**What is needed**
Each entry below is to be duplicated verbatim.

**Material provided**
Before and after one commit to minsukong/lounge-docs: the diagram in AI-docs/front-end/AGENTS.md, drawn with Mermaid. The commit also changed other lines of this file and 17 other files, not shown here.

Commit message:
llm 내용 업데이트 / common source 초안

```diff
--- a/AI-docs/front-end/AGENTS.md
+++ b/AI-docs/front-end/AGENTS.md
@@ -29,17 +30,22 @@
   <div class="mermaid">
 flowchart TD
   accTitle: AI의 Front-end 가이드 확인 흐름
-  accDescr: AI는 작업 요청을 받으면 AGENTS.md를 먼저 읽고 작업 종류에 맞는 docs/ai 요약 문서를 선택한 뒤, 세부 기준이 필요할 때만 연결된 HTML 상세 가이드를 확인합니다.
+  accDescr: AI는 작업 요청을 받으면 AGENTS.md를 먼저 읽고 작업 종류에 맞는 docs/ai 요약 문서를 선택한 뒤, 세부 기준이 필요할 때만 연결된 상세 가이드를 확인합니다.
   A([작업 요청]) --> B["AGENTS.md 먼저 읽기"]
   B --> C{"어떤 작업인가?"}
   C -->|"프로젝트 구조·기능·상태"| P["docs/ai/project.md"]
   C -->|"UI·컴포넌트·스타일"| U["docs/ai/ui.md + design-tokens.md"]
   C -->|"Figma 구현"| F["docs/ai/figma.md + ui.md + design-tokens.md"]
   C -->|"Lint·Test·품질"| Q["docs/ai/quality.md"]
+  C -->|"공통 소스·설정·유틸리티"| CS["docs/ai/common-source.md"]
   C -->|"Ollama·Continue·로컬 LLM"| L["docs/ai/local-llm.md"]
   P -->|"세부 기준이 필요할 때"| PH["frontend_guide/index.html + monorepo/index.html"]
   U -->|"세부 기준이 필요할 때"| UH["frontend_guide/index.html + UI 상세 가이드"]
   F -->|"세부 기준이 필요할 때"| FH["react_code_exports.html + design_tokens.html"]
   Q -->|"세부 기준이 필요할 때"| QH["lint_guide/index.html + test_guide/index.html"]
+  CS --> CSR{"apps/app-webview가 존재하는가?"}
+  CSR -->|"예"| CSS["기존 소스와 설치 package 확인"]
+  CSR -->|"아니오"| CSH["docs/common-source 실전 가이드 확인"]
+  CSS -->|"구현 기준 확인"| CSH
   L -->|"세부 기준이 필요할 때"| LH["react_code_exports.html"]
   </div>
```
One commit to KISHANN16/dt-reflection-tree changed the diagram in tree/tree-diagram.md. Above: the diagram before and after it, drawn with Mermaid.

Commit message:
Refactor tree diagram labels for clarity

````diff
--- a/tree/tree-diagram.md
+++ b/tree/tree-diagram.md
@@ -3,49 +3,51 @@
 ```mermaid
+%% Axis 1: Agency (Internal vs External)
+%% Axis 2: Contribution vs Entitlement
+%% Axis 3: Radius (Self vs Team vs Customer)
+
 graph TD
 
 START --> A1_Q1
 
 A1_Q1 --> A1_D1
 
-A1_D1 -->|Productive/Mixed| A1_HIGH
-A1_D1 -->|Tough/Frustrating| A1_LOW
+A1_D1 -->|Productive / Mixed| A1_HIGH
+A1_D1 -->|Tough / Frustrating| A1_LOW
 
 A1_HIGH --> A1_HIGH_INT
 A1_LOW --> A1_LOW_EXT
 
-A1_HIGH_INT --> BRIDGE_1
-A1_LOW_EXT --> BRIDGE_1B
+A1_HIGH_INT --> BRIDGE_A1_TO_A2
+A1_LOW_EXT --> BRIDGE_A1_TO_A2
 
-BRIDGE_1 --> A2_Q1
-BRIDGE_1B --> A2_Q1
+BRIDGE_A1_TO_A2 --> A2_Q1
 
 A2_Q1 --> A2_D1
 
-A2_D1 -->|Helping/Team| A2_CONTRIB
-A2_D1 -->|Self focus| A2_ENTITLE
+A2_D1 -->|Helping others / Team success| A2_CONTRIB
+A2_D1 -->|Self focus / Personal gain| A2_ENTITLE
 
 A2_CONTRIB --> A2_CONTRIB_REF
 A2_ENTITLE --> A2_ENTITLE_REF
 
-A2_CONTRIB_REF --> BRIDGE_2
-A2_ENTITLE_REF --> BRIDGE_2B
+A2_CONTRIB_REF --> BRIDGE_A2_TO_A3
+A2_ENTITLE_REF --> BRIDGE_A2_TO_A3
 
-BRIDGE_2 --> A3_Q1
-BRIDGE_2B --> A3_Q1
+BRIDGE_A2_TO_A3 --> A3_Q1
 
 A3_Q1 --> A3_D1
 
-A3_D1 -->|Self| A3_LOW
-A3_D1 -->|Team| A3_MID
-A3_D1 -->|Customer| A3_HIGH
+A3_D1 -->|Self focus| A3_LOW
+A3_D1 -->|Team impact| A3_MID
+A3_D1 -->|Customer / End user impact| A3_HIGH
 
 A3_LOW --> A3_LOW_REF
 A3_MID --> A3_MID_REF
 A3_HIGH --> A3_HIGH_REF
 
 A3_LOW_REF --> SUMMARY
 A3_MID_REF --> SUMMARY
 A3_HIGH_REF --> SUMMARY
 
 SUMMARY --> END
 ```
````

**Completed exercise**
Before and after one commit to minsukong/lounge-docs: the diagram in AI-docs/front-end/AGENTS.md, drawn with Mermaid. The commit also changed other lines of this file and 17 other files, not shown here.

Commit message:
llm 내용 업데이트 / common source 초안

```diff
--- a/AI-docs/front-end/AGENTS.md
+++ b/AI-docs/front-end/AGENTS.md
@@ -29,17 +30,22 @@
   <div class="mermaid">
 flowchart TD
   accTitle: AI의 Front-end 가이드 확인 흐름
-  accDescr: AI는 작업 요청을 받으면 AGENTS.md를 먼저 읽고 작업 종류에 맞는 docs/ai 요약 문서를 선택한 뒤, 세부 기준이 필요할 때만 연결된 HTML 상세 가이드를 확인합니다.
+  accDescr: AI는 작업 요청을 받으면 AGENTS.md를 먼저 읽고 작업 종류에 맞는 docs/ai 요약 문서를 선택한 뒤, 세부 기준이 필요할 때만 연결된 상세 가이드를 확인합니다.
   A([작업 요청]) --> B["AGENTS.md 먼저 읽기"]
   B --> C{"어떤 작업인가?"}
   C -->|"프로젝트 구조·기능·상태"| P["docs/ai/project.md"]
   C -->|"UI·컴포넌트·스타일"| U["docs/ai/ui.md + design-tokens.md"]
   C -->|"Figma 구현"| F["docs/ai/figma.md + ui.md + design-tokens.md"]
   C -->|"Lint·Test·품질"| Q["docs/ai/quality.md"]
+  C -->|"공통 소스·설정·유틸리티"| CS["docs/ai/common-source.md"]
   C -->|"Ollama·Continue·로컬 LLM"| L["docs/ai/local-llm.md"]
   P -->|"세부 기준이 필요할 때"| PH["frontend_guide/index.html + monorepo/index.html"]
   U -->|"세부 기준이 필요할 때"| UH["frontend_guide/index.html + UI 상세 가이드"]
   F -->|"세부 기준이 필요할 때"| FH["react_code_exports.html + design_tokens.html"]
   Q -->|"세부 기준이 필요할 때"| QH["lint_guide/index.html + test_guide/index.html"]
+  CS --> CSR{"apps/app-webview가 존재하는가?"}
+  CSR -->|"예"| CSS["기존 소스와 설치 package 확인"]
+  CSR -->|"아니오"| CSH["docs/common-source 실전 가이드 확인"]
+  CSS -->|"구현 기준 확인"| CSH
   L -->|"세부 기준이 필요할 때"| LH["react_code_exports.html"]
   </div>
```
One commit to KISHANN16/dt-reflection-tree changed the diagram in tree/tree-diagram.md. Above: the diagram before and after it, drawn with Mermaid.

Commit message:
Refactor tree diagram labels for clarity

````diff
--- a/tree/tree-diagram.md
+++ b/tree/tree-diagram.md
@@ -3,49 +3,51 @@
 ```mermaid
+%% Axis 1: Agency (Internal vs External)
+%% Axis 2: Contribution vs Entitlement
+%% Axis 3: Radius (Self vs Team vs Customer)
+
 graph TD
 
 START --> A1_Q1
 
 A1_Q1 --> A1_D1
 
-A1_D1 -->|Productive/Mixed| A1_HIGH
-A1_D1 -->|Tough/Frustrating| A1_LOW
+A1_D1 -->|Productive / Mixed| A1_HIGH
+A1_D1 -->|Tough / Frustrating| A1_LOW
 
 A1_HIGH --> A1_HIGH_INT
 A1_LOW --> A1_LOW_EXT
 
-A1_HIGH_INT --> BRIDGE_1
-A1_LOW_EXT --> BRIDGE_1B
+A1_HIGH_INT --> BRIDGE_A1_TO_A2
+A1_LOW_EXT --> BRIDGE_A1_TO_A2
 
-BRIDGE_1 --> A2_Q1
-BRIDGE_1B --> A2_Q1
+BRIDGE_A1_TO_A2 --> A2_Q1
 
 A2_Q1 --> A2_D1
 
-A2_D1 -->|Helping/Team| A2_CONTRIB
-A2_D1 -->|Self focus| A2_ENTITLE
+A2_D1 -->|Helping others / Team success| A2_CONTRIB
+A2_D1 -->|Self focus / Personal gain| A2_ENTITLE
 
 A2_CONTRIB --> A2_CONTRIB_REF
 A2_ENTITLE --> A2_ENTITLE_REF
 
-A2_CONTRIB_REF --> BRIDGE_2
-A2_ENTITLE_REF --> BRIDGE_2B
+A2_CONTRIB_REF --> BRIDGE_A2_TO_A3
+A2_ENTITLE_REF --> BRIDGE_A2_TO_A3
 
-BRIDGE_2 --> A3_Q1
-BRIDGE_2B --> A3_Q1
+BRIDGE_A2_TO_A3 --> A3_Q1
 
 A3_Q1 --> A3_D1
 
-A3_D1 -->|Self| A3_LOW
-A3_D1 -->|Team| A3_MID
-A3_D1 -->|Customer| A3_HIGH
+A3_D1 -->|Self focus| A3_LOW
+A3_D1 -->|Team impact| A3_MID
+A3_D1 -->|Customer / End user impact| A3_HIGH
 
 A3_LOW --> A3_LOW_REF
 A3_MID --> A3_MID_REF
 A3_HIGH --> A3_HIGH_REF
 
 A3_LOW_REF --> SUMMARY
 A3_MID_REF --> SUMMARY
 A3_HIGH_REF --> SUMMARY
 
 SUMMARY --> END
 ```
````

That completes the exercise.